[WHAT YOU SHOULD DO]: Copy word for word each line from the one that has "Also changed, not shown: 2" to the last line of the records, with no other lines.

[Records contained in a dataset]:
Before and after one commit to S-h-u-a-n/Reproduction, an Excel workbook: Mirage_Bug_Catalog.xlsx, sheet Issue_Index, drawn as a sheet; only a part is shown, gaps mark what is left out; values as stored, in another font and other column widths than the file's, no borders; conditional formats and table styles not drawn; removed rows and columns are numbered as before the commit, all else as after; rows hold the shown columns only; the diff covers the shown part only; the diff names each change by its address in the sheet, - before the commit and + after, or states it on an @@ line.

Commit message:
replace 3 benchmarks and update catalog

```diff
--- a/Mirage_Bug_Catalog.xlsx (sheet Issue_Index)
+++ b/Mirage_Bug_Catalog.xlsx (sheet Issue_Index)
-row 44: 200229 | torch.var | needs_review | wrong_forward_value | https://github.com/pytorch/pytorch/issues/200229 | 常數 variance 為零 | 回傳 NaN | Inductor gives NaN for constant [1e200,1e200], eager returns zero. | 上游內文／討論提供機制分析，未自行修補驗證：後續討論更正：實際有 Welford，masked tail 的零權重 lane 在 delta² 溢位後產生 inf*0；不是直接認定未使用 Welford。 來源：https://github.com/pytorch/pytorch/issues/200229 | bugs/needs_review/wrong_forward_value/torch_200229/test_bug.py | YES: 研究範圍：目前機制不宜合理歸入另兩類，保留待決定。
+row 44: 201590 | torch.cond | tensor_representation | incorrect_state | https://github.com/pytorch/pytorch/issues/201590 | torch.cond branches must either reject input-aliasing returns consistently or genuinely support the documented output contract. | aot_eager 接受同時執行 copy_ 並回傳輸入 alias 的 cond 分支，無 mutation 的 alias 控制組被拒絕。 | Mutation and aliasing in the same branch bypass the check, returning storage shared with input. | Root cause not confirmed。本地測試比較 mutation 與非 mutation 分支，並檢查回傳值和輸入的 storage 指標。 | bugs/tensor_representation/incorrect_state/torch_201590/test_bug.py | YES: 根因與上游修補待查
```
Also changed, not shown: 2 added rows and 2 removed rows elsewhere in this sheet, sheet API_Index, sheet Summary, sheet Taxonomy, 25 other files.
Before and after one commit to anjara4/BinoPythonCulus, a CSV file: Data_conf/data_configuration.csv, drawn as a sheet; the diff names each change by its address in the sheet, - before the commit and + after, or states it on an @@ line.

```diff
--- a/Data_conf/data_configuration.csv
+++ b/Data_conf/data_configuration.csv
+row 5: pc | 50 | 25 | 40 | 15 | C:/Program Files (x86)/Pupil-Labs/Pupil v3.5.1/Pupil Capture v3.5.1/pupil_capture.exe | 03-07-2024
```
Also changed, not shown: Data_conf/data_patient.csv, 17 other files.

[EXERCISE OUTPUT]:
Also changed, not shown: 2 added rows and 2 removed rows elsewhere in this sheet, sheet API_Index, sheet Summary, sheet Taxonomy, 25 other files.
Before and after one commit to anjara4/BinoPythonCulus, a CSV file: Data_conf/data_configuration.csv, drawn as a sheet; the diff names each change by its address in the sheet, - before the commit and + after, or states it on an @@ line.

```diff
--- a/Data_conf/data_configuration.csv
+++ b/Data_conf/data_configuration.csv
+row 5: pc | 50 | 25 | 40 | 15 | C:/Program Files (x86)/Pupil-Labs/Pupil v3.5.1/Pupil Capture v3.5.1/pupil_capture.exe | 03-07-2024
```
Also changed, not shown: Data_conf/data_patient.csv, 17 other files.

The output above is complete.